[Before-and-after change records]
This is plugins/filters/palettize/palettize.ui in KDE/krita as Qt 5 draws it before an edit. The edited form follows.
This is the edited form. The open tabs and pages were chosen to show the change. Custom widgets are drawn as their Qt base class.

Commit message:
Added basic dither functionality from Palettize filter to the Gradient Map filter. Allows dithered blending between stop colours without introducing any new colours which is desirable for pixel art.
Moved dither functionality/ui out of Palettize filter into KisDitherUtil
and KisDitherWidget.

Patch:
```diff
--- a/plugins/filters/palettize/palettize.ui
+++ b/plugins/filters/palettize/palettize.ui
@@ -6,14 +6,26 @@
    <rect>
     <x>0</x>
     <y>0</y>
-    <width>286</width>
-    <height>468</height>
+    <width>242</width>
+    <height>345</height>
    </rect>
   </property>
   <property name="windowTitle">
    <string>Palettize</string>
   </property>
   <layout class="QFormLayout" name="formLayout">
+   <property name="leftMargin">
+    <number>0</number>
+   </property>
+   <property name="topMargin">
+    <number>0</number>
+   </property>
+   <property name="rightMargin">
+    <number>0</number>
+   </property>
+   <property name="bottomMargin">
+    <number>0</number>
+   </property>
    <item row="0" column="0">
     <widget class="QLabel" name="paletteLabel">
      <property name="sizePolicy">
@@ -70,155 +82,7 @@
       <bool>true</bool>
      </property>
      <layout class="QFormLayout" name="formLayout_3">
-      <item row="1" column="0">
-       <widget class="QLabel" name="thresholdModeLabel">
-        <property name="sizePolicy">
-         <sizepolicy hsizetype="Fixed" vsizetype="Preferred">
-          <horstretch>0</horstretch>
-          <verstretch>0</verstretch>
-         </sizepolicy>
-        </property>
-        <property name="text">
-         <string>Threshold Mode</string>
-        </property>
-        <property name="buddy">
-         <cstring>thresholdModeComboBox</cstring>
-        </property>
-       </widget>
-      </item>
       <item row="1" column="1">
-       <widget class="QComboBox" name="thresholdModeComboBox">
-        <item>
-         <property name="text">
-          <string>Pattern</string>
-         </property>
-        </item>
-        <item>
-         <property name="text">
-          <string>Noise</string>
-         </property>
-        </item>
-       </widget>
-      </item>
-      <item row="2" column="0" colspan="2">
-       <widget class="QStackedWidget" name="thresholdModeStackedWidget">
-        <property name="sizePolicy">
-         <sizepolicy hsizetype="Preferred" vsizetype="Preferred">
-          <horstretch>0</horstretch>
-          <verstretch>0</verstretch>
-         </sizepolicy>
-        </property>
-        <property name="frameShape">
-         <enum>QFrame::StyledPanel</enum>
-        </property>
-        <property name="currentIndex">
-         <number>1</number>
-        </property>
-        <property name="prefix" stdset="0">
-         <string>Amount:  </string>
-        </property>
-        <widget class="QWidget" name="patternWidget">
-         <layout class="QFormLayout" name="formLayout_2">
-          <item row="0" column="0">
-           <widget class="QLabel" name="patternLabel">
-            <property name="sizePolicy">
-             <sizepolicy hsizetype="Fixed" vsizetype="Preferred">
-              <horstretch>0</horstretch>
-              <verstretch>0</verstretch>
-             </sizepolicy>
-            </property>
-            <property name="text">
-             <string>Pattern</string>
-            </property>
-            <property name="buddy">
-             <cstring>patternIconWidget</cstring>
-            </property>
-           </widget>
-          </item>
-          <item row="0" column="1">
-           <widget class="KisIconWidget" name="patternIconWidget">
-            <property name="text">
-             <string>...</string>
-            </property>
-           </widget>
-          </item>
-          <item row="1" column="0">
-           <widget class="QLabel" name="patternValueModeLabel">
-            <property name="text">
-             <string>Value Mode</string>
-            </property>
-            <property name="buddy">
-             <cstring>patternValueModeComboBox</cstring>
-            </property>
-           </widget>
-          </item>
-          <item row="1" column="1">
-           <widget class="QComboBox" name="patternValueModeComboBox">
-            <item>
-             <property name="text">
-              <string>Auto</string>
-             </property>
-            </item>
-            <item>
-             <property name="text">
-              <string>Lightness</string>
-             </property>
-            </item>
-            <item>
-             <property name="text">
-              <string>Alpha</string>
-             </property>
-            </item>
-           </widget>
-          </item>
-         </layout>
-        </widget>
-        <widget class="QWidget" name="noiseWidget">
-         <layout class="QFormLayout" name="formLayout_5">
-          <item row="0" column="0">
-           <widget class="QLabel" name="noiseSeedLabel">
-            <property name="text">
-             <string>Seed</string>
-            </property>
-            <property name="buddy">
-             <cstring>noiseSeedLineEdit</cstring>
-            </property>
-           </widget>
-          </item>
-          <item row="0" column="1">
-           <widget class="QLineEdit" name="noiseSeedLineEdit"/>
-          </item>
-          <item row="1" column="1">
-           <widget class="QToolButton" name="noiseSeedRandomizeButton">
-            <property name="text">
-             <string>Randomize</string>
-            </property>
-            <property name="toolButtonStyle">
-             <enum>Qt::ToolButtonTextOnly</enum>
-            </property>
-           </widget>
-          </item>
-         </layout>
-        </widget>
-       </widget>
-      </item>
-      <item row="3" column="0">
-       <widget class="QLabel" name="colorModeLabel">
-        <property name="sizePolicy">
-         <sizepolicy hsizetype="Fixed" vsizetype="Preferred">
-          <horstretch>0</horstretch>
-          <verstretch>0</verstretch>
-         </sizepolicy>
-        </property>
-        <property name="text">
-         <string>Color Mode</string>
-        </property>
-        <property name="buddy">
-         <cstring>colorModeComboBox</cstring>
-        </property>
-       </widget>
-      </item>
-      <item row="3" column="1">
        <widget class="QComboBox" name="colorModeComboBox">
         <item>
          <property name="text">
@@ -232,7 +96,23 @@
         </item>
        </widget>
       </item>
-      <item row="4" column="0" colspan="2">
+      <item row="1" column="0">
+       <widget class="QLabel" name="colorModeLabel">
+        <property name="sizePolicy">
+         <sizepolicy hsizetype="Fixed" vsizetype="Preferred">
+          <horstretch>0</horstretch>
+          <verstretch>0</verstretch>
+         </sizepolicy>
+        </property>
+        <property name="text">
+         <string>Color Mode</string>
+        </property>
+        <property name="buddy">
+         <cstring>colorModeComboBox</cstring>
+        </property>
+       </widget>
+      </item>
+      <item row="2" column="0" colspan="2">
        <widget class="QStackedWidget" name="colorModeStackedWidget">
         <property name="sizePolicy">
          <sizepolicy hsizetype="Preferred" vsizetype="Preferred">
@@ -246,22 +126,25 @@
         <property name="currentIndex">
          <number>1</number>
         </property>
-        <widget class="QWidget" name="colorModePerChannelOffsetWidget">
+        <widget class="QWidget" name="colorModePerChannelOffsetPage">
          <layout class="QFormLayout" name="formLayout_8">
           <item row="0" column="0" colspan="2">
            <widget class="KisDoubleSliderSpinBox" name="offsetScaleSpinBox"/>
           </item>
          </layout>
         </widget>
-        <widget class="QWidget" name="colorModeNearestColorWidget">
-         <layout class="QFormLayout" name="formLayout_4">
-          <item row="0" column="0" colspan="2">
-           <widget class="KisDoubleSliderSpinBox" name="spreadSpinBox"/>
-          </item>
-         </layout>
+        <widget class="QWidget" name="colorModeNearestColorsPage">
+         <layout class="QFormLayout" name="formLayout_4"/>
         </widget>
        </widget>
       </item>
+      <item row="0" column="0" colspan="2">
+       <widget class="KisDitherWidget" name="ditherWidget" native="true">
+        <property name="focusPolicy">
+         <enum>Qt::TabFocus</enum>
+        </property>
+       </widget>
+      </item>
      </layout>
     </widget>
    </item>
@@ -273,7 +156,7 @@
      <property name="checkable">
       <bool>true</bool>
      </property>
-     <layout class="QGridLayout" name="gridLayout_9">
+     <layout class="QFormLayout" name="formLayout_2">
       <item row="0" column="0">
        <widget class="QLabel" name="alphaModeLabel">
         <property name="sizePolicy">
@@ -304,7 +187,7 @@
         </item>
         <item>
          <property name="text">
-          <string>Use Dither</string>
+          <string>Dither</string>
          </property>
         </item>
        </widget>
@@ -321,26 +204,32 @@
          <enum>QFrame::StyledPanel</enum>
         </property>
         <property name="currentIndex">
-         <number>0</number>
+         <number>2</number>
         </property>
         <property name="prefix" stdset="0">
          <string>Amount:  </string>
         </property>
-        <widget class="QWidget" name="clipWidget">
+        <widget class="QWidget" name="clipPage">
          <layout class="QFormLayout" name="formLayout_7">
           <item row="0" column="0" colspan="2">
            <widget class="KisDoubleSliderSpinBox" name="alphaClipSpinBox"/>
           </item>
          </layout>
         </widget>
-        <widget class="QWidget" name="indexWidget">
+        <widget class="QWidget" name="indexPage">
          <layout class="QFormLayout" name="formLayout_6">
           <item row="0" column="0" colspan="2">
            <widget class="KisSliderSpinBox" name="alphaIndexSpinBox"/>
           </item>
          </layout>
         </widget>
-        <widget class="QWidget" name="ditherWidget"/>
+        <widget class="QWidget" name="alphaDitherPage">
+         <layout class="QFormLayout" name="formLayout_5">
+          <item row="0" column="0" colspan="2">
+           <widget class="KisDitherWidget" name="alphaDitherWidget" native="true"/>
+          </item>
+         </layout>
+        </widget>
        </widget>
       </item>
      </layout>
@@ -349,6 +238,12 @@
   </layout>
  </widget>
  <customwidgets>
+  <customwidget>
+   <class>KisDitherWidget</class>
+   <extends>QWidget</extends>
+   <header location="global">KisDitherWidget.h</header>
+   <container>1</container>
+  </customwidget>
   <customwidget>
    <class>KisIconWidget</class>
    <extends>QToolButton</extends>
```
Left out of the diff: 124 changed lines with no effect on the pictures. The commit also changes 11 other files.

> Exercise prompt: Copy each line of the records containing the string "hsizetype".

> Answer area:
-         <sizepolicy hsizetype="Fixed" vsizetype="Preferred">
-         <sizepolicy hsizetype="Preferred" vsizetype="Preferred">
-             <sizepolicy hsizetype="Fixed" vsizetype="Preferred">
-         <sizepolicy hsizetype="Fixed" vsizetype="Preferred">
+         <sizepolicy hsizetype="Fixed" vsizetype="Preferred">
          <sizepolicy hsizetype="Preferred" vsizetype="Preferred">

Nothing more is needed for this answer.